Segment Start: Supplied entries

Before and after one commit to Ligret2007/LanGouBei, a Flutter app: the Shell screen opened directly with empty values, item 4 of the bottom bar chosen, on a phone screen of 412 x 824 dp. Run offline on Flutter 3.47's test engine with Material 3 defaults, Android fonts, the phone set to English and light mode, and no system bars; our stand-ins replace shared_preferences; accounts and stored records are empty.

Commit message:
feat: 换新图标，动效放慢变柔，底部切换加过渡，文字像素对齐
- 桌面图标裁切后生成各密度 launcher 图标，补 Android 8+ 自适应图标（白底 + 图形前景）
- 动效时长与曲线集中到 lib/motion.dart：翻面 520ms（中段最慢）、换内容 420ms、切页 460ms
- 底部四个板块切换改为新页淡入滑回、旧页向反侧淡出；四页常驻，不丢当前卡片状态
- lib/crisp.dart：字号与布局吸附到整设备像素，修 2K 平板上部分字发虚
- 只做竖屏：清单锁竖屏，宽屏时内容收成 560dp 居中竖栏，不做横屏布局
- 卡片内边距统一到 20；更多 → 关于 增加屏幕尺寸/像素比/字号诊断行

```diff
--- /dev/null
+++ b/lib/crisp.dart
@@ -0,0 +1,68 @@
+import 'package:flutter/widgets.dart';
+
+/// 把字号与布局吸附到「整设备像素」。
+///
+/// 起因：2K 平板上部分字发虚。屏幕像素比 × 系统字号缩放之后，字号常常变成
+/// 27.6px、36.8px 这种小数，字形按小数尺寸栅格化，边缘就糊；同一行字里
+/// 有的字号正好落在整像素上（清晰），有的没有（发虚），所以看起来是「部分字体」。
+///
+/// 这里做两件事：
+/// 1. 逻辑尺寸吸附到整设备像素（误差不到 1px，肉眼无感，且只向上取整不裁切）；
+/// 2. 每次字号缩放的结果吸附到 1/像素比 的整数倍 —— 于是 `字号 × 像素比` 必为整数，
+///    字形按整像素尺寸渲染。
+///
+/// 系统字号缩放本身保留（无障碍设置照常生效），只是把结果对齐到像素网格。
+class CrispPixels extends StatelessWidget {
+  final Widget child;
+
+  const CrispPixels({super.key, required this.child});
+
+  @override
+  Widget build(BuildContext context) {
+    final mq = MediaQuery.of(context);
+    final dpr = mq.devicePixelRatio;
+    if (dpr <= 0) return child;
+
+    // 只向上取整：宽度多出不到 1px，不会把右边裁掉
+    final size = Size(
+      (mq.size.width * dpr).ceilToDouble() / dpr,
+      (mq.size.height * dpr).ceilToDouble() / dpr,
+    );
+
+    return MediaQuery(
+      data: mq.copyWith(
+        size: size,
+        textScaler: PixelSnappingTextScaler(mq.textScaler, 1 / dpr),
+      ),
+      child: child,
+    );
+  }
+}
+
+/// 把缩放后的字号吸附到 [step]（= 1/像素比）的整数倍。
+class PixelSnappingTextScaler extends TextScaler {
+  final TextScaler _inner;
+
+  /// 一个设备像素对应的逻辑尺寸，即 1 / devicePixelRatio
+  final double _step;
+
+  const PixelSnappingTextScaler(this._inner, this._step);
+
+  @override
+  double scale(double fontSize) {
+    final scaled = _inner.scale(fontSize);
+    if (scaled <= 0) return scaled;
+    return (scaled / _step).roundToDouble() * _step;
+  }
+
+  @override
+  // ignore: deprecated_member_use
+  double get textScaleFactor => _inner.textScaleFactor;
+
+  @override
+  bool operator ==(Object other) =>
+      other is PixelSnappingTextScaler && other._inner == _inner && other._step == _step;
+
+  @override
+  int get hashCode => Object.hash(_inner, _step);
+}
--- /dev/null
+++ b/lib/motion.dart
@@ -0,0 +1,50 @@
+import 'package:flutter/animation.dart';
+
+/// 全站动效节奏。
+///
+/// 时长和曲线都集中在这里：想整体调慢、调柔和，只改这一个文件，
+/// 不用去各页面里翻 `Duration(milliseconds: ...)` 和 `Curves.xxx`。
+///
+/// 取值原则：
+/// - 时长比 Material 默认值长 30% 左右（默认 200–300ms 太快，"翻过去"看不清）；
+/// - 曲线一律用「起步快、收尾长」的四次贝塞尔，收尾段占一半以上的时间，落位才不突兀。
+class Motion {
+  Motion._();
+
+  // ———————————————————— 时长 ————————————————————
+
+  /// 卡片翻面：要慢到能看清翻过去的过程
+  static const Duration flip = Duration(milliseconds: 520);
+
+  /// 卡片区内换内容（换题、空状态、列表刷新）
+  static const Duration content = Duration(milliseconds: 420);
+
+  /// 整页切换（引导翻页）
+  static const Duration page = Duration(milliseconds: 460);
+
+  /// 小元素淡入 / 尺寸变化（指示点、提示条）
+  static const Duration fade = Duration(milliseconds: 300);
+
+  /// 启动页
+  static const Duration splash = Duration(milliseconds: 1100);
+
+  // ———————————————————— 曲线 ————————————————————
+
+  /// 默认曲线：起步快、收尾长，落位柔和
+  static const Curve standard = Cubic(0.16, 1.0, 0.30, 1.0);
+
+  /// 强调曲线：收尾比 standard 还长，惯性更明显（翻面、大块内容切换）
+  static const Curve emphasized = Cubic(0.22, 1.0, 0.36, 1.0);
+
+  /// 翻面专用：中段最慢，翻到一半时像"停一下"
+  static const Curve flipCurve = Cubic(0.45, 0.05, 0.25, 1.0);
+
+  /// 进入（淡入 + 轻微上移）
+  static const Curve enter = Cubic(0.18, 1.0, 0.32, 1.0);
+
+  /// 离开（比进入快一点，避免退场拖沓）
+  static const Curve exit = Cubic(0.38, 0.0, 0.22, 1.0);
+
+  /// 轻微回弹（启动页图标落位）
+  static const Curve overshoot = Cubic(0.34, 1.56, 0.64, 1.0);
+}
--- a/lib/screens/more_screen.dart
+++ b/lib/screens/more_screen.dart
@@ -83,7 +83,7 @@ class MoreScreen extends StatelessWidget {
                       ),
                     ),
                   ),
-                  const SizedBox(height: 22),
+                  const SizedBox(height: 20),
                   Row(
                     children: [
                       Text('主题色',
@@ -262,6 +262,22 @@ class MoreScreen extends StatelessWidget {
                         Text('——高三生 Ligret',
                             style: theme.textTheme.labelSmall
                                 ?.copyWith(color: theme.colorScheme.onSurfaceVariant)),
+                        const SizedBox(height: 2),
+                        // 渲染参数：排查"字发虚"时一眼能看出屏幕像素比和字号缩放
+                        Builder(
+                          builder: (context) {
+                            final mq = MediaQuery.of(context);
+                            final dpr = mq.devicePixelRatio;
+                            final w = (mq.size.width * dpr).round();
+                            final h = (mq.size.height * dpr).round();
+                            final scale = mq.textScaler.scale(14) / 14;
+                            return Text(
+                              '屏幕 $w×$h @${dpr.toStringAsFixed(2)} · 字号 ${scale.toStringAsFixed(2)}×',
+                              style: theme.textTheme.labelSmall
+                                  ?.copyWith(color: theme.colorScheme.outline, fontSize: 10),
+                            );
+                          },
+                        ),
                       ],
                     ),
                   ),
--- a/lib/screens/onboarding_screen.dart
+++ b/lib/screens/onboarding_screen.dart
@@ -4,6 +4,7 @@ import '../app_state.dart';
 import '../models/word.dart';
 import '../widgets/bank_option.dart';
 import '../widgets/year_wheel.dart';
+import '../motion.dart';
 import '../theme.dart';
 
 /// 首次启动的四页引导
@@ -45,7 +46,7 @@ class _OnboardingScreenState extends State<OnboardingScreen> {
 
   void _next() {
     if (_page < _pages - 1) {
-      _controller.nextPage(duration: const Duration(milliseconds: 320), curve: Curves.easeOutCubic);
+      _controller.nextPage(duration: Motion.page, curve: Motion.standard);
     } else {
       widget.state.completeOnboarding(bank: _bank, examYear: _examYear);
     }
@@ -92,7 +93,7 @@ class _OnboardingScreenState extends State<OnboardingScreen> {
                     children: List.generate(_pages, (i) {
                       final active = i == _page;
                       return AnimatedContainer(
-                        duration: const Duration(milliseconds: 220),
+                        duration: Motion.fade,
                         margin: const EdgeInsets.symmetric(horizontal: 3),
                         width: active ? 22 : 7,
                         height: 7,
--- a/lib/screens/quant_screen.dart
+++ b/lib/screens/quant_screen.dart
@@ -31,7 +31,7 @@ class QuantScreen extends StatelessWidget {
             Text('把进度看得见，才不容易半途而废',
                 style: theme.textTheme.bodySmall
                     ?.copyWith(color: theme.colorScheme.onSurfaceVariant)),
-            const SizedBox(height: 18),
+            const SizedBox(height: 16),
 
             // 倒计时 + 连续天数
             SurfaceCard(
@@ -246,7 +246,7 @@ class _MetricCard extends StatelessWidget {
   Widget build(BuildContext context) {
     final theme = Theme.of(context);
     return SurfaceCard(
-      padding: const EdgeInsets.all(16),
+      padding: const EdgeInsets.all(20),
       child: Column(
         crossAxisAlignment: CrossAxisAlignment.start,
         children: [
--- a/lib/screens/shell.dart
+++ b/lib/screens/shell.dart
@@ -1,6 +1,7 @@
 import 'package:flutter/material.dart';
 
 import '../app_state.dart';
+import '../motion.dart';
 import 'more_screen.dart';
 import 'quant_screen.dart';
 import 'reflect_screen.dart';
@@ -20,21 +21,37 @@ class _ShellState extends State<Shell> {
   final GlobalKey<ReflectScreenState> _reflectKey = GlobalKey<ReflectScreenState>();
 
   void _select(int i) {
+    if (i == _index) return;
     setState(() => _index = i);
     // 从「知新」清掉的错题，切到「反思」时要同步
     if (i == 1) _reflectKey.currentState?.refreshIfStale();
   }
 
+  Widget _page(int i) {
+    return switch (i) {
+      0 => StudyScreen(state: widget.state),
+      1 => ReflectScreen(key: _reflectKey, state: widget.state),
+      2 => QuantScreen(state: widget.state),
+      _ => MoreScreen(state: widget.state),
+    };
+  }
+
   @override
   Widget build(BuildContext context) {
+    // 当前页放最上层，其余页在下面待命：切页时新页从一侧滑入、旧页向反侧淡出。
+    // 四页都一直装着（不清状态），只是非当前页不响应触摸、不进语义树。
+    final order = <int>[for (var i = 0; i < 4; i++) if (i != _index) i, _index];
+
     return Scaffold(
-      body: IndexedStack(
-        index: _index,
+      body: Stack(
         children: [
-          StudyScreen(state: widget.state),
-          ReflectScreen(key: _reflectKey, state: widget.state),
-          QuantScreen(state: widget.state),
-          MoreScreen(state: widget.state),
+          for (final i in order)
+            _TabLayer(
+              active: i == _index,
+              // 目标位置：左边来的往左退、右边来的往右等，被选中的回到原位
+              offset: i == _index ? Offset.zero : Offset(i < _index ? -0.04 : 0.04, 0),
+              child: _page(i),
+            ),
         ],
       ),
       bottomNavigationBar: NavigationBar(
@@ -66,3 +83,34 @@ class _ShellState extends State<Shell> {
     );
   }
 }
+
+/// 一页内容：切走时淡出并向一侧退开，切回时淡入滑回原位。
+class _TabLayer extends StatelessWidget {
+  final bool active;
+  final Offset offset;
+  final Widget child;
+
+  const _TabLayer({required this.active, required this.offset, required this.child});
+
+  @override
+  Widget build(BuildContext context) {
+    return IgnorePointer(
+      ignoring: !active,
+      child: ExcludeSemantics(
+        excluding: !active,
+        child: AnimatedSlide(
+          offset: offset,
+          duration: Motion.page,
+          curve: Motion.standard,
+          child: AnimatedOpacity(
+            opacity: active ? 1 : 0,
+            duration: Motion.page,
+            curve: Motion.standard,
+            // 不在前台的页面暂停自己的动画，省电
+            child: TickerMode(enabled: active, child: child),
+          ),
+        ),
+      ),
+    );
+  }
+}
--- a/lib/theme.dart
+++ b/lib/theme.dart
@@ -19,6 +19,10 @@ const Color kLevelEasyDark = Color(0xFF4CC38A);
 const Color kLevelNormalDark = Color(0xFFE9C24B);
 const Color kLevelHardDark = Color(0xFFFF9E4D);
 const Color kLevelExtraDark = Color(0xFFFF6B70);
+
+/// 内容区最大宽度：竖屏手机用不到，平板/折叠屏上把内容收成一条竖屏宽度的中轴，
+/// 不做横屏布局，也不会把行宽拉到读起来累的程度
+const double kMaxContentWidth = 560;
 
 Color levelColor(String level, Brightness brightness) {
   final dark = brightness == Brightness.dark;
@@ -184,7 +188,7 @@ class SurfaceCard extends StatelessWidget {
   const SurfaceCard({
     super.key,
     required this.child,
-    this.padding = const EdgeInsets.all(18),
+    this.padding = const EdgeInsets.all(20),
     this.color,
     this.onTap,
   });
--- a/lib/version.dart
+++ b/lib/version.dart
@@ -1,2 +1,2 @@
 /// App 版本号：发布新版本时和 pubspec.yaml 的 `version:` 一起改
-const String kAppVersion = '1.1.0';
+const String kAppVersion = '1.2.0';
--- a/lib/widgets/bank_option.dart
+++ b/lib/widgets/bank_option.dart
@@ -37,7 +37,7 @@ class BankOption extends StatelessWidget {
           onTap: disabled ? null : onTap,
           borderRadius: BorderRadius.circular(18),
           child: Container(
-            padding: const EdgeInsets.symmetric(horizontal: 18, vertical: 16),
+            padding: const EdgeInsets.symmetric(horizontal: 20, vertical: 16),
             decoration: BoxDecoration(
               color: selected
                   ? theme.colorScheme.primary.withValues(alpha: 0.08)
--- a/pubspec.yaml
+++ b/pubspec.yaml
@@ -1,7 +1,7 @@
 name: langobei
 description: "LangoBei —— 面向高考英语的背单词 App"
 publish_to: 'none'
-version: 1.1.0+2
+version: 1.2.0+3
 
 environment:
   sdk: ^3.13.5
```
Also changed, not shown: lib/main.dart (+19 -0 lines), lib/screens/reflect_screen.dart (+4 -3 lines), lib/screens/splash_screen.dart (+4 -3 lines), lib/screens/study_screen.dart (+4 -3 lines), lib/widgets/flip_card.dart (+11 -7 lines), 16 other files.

Segment End: Supplied entries

— How to complete this task —
Find the word "standard" in the entries and show each line where it is found.

— Written solution —
+  static const Curve standard = Cubic(0.16, 1.0, 0.30, 1.0);
+  /// 强调曲线：收尾比 standard 还长，惯性更明显（翻面、大块内容切换）
+      _controller.nextPage(duration: Motion.page, curve: Motion.standard);
+          curve: Motion.standard,
+            curve: Motion.standard,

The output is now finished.